DATA EXCERPTS:
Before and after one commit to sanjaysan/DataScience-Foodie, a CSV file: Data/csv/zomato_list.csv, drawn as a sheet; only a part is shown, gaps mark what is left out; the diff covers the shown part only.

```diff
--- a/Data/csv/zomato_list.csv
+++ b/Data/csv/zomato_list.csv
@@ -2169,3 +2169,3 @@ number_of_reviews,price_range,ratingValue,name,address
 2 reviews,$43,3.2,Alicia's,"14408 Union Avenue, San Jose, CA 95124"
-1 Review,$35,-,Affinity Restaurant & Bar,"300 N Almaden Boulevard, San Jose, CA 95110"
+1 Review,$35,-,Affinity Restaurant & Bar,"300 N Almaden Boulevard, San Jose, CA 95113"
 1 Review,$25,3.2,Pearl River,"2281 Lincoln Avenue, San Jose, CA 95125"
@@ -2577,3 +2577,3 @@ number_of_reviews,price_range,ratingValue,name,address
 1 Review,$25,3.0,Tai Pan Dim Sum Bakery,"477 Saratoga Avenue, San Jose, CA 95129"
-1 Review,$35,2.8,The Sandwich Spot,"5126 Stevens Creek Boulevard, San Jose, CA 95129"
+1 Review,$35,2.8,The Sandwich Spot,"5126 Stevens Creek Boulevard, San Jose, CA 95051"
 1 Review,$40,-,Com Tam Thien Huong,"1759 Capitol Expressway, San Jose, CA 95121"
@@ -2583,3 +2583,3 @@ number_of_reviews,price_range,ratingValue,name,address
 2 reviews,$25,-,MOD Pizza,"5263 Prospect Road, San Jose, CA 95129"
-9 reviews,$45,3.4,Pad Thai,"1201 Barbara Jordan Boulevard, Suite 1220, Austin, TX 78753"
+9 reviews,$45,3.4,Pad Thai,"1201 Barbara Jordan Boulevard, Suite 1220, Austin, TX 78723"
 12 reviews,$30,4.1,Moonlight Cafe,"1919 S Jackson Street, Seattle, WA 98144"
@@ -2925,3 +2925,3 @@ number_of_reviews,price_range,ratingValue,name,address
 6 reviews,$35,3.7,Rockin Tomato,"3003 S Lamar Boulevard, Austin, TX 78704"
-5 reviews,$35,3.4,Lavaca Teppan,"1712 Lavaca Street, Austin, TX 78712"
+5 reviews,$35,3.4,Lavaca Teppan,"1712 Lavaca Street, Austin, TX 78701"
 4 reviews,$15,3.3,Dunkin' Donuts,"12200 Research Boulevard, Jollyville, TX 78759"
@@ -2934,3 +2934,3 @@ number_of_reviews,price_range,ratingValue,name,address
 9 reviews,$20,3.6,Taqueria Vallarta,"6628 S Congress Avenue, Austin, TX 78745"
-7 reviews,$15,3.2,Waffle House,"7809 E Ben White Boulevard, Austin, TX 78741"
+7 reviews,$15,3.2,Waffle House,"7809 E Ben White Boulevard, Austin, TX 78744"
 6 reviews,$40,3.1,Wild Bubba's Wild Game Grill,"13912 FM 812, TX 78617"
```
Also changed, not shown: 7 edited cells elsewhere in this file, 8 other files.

EXERCISE INSTRUCTIONS:
The records above should be set down again word for word.

RESPONSE TO THIS TASK:
Before and after one commit to sanjaysan/DataScience-Foodie, a CSV file: Data/csv/zomato_list.csv, drawn as a sheet; only a part is shown, gaps mark what is left out; the diff covers the shown part only.

```diff
--- a/Data/csv/zomato_list.csv
+++ b/Data/csv/zomato_list.csv
@@ -2169,3 +2169,3 @@ number_of_reviews,price_range,ratingValue,name,address
 2 reviews,$43,3.2,Alicia's,"14408 Union Avenue, San Jose, CA 95124"
-1 Review,$35,-,Affinity Restaurant & Bar,"300 N Almaden Boulevard, San Jose, CA 95110"
+1 Review,$35,-,Affinity Restaurant & Bar,"300 N Almaden Boulevard, San Jose, CA 95113"
 1 Review,$25,3.2,Pearl River,"2281 Lincoln Avenue, San Jose, CA 95125"
@@ -2577,3 +2577,3 @@ number_of_reviews,price_range,ratingValue,name,address
 1 Review,$25,3.0,Tai Pan Dim Sum Bakery,"477 Saratoga Avenue, San Jose, CA 95129"
-1 Review,$35,2.8,The Sandwich Spot,"5126 Stevens Creek Boulevard, San Jose, CA 95129"
+1 Review,$35,2.8,The Sandwich Spot,"5126 Stevens Creek Boulevard, San Jose, CA 95051"
 1 Review,$40,-,Com Tam Thien Huong,"1759 Capitol Expressway, San Jose, CA 95121"
@@ -2583,3 +2583,3 @@ number_of_reviews,price_range,ratingValue,name,address
 2 reviews,$25,-,MOD Pizza,"5263 Prospect Road, San Jose, CA 95129"
-9 reviews,$45,3.4,Pad Thai,"1201 Barbara Jordan Boulevard, Suite 1220, Austin, TX 78753"
+9 reviews,$45,3.4,Pad Thai,"1201 Barbara Jordan Boulevard, Suite 1220, Austin, TX 78723"
 12 reviews,$30,4.1,Moonlight Cafe,"1919 S Jackson Street, Seattle, WA 98144"
@@ -2925,3 +2925,3 @@ number_of_reviews,price_range,ratingValue,name,address
 6 reviews,$35,3.7,Rockin Tomato,"3003 S Lamar Boulevard, Austin, TX 78704"
-5 reviews,$35,3.4,Lavaca Teppan,"1712 Lavaca Street, Austin, TX 78712"
+5 reviews,$35,3.4,Lavaca Teppan,"1712 Lavaca Street, Austin, TX 78701"
 4 reviews,$15,3.3,Dunkin' Donuts,"12200 Research Boulevard, Jollyville, TX 78759"
@@ -2934,3 +2934,3 @@ number_of_reviews,price_range,ratingValue,name,address
 9 reviews,$20,3.6,Taqueria Vallarta,"6628 S Congress Avenue, Austin, TX 78745"
-7 reviews,$15,3.2,Waffle House,"7809 E Ben White Boulevard, Austin, TX 78741"
+7 reviews,$15,3.2,Waffle House,"7809 E Ben White Boulevard, Austin, TX 78744"
 6 reviews,$40,3.1,Wild Bubba's Wild Game Grill,"13912 FM 812, TX 78617"
```
Also changed, not shown: 7 edited cells elsewhere in this file, 8 other files.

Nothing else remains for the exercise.